[Modification records]
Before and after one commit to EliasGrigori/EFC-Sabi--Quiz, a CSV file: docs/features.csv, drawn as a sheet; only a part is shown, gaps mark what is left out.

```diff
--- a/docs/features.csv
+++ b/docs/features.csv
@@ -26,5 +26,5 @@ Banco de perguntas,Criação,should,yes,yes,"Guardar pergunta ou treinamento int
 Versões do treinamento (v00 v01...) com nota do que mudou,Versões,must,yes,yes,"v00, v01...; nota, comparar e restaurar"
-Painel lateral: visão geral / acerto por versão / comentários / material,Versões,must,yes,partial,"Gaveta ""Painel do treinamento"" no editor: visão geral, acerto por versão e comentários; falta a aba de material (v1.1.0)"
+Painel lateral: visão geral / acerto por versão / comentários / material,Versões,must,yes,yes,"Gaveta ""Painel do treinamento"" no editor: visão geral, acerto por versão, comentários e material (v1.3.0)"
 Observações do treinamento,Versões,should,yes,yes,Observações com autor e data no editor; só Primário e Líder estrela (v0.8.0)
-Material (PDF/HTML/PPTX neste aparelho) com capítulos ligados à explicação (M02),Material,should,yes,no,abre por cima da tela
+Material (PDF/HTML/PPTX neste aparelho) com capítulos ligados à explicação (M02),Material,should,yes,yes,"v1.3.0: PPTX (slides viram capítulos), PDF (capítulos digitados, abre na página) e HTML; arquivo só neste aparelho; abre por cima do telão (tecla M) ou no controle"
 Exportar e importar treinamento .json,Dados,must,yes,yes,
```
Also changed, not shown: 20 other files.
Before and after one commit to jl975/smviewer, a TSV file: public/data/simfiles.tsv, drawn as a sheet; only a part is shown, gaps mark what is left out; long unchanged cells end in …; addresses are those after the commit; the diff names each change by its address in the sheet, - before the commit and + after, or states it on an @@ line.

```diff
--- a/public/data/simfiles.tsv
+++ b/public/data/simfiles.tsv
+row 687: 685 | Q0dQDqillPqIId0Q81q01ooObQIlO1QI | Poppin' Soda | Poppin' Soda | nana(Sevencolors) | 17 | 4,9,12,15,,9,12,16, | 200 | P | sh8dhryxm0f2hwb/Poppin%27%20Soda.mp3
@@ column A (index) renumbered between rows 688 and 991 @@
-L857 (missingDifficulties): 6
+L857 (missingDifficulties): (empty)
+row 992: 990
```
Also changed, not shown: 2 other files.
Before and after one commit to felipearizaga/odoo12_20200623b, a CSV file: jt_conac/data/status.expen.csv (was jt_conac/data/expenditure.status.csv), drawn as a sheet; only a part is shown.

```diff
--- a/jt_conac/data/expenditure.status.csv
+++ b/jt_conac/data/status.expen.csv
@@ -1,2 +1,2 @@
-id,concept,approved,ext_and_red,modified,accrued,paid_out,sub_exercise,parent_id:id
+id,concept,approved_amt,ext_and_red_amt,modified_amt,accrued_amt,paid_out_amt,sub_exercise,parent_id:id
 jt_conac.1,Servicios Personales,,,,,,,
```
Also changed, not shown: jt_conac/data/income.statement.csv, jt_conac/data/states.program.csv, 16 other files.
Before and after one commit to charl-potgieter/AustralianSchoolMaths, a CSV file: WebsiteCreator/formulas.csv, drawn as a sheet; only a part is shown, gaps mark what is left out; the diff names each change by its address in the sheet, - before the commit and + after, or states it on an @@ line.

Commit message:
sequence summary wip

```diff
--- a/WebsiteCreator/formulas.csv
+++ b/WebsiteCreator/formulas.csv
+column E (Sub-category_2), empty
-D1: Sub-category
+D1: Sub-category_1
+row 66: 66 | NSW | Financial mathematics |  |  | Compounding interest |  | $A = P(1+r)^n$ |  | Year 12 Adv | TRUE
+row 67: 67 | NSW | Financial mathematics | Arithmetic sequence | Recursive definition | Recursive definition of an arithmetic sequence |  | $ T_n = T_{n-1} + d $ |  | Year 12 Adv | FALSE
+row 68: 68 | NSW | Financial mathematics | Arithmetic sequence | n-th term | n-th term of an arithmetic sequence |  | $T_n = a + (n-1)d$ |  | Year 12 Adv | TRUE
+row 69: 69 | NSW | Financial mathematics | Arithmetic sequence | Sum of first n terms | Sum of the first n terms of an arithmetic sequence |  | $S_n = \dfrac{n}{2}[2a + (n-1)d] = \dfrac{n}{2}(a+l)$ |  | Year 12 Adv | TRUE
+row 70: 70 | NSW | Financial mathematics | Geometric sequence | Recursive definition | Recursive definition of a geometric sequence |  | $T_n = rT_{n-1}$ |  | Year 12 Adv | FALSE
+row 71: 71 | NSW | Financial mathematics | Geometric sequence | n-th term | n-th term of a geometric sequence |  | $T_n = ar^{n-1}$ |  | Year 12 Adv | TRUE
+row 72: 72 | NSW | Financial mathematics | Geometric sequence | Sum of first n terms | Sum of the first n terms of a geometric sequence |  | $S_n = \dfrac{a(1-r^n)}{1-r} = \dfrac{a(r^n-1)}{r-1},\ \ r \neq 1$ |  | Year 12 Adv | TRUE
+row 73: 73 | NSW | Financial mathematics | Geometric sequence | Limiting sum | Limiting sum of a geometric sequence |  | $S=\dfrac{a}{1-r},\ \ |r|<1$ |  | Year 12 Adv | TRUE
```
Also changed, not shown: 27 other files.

What is required:
An exact restatement of the data is required.

Response below:
Before and after one commit to EliasGrigori/EFC-Sabi--Quiz, a CSV file: docs/features.csv, drawn as a sheet; only a part is shown, gaps mark what is left out.

```diff
--- a/docs/features.csv
+++ b/docs/features.csv
@@ -26,5 +26,5 @@ Banco de perguntas,Criação,should,yes,yes,"Guardar pergunta ou treinamento int
 Versões do treinamento (v00 v01...) com nota do que mudou,Versões,must,yes,yes,"v00, v01...; nota, comparar e restaurar"
-Painel lateral: visão geral / acerto por versão / comentários / material,Versões,must,yes,partial,"Gaveta ""Painel do treinamento"" no editor: visão geral, acerto por versão e comentários; falta a aba de material (v1.1.0)"
+Painel lateral: visão geral / acerto por versão / comentários / material,Versões,must,yes,yes,"Gaveta ""Painel do treinamento"" no editor: visão geral, acerto por versão, comentários e material (v1.3.0)"
 Observações do treinamento,Versões,should,yes,yes,Observações com autor e data no editor; só Primário e Líder estrela (v0.8.0)
-Material (PDF/HTML/PPTX neste aparelho) com capítulos ligados à explicação (M02),Material,should,yes,no,abre por cima da tela
+Material (PDF/HTML/PPTX neste aparelho) com capítulos ligados à explicação (M02),Material,should,yes,yes,"v1.3.0: PPTX (slides viram capítulos), PDF (capítulos digitados, abre na página) e HTML; arquivo só neste aparelho; abre por cima do telão (tecla M) ou no controle"
 Exportar e importar treinamento .json,Dados,must,yes,yes,
```
Also changed, not shown: 20 other files.
Before and after one commit to jl975/smviewer, a TSV file: public/data/simfiles.tsv, drawn as a sheet; only a part is shown, gaps mark what is left out; long unchanged cells end in …; addresses are those after the commit; the diff names each change by its address in the sheet, - before the commit and + after, or states it on an @@ line.

```diff
--- a/public/data/simfiles.tsv
+++ b/public/data/simfiles.tsv
+row 687: 685 | Q0dQDqillPqIId0Q81q01ooObQIlO1QI | Poppin' Soda | Poppin' Soda | nana(Sevencolors) | 17 | 4,9,12,15,,9,12,16, | 200 | P | sh8dhryxm0f2hwb/Poppin%27%20Soda.mp3
@@ column A (index) renumbered between rows 688 and 991 @@
-L857 (missingDifficulties): 6
+L857 (missingDifficulties): (empty)
+row 992: 990
```
Also changed, not shown: 2 other files.
Before and after one commit to felipearizaga/odoo12_20200623b, a CSV file: jt_conac/data/status.expen.csv (was jt_conac/data/expenditure.status.csv), drawn as a sheet; only a part is shown.

```diff
--- a/jt_conac/data/expenditure.status.csv
+++ b/jt_conac/data/status.expen.csv
@@ -1,2 +1,2 @@
-id,concept,approved,ext_and_red,modified,accrued,paid_out,sub_exercise,parent_id:id
+id,concept,approved_amt,ext_and_red_amt,modified_amt,accrued_amt,paid_out_amt,sub_exercise,parent_id:id
 jt_conac.1,Servicios Personales,,,,,,,
```
Also changed, not shown: jt_conac/data/income.statement.csv, jt_conac/data/states.program.csv, 16 other files.
Before and after one commit to charl-potgieter/AustralianSchoolMaths, a CSV file: WebsiteCreator/formulas.csv, drawn as a sheet; only a part is shown, gaps mark what is left out; the diff names each change by its address in the sheet, - before the commit and + after, or states it on an @@ line.

Commit message:
sequence summary wip

```diff
--- a/WebsiteCreator/formulas.csv
+++ b/WebsiteCreator/formulas.csv
+column E (Sub-category_2), empty
-D1: Sub-category
+D1: Sub-category_1
+row 66: 66 | NSW | Financial mathematics |  |  | Compounding interest |  | $A = P(1+r)^n$ |  | Year 12 Adv | TRUE
+row 67: 67 | NSW | Financial mathematics | Arithmetic sequence | Recursive definition | Recursive definition of an arithmetic sequence |  | $ T_n = T_{n-1} + d $ |  | Year 12 Adv | FALSE
+row 68: 68 | NSW | Financial mathematics | Arithmetic sequence | n-th term | n-th term of an arithmetic sequence |  | $T_n = a + (n-1)d$ |  | Year 12 Adv | TRUE
+row 69: 69 | NSW | Financial mathematics | Arithmetic sequence | Sum of first n terms | Sum of the first n terms of an arithmetic sequence |  | $S_n = \dfrac{n}{2}[2a + (n-1)d] = \dfrac{n}{2}(a+l)$ |  | Year 12 Adv | TRUE
+row 70: 70 | NSW | Financial mathematics | Geometric sequence | Recursive definition | Recursive definition of a geometric sequence |  | $T_n = rT_{n-1}$ |  | Year 12 Adv | FALSE
+row 71: 71 | NSW | Financial mathematics | Geometric sequence | n-th term | n-th term of a geometric sequence |  | $T_n = ar^{n-1}$ |  | Year 12 Adv | TRUE
+row 72: 72 | NSW | Financial mathematics | Geometric sequence | Sum of first n terms | Sum of the first n terms of a geometric sequence |  | $S_n = \dfrac{a(1-r^n)}{1-r} = \dfrac{a(r^n-1)}{r-1},\ \ r \neq 1$ |  | Year 12 Adv | TRUE
+row 73: 73 | NSW | Financial mathematics | Geometric sequence | Limiting sum | Limiting sum of a geometric sequence |  | $S=\dfrac{a}{1-r},\ \ |r|<1$ |  | Year 12 Adv | TRUE
```
Also changed, not shown: 27 other files.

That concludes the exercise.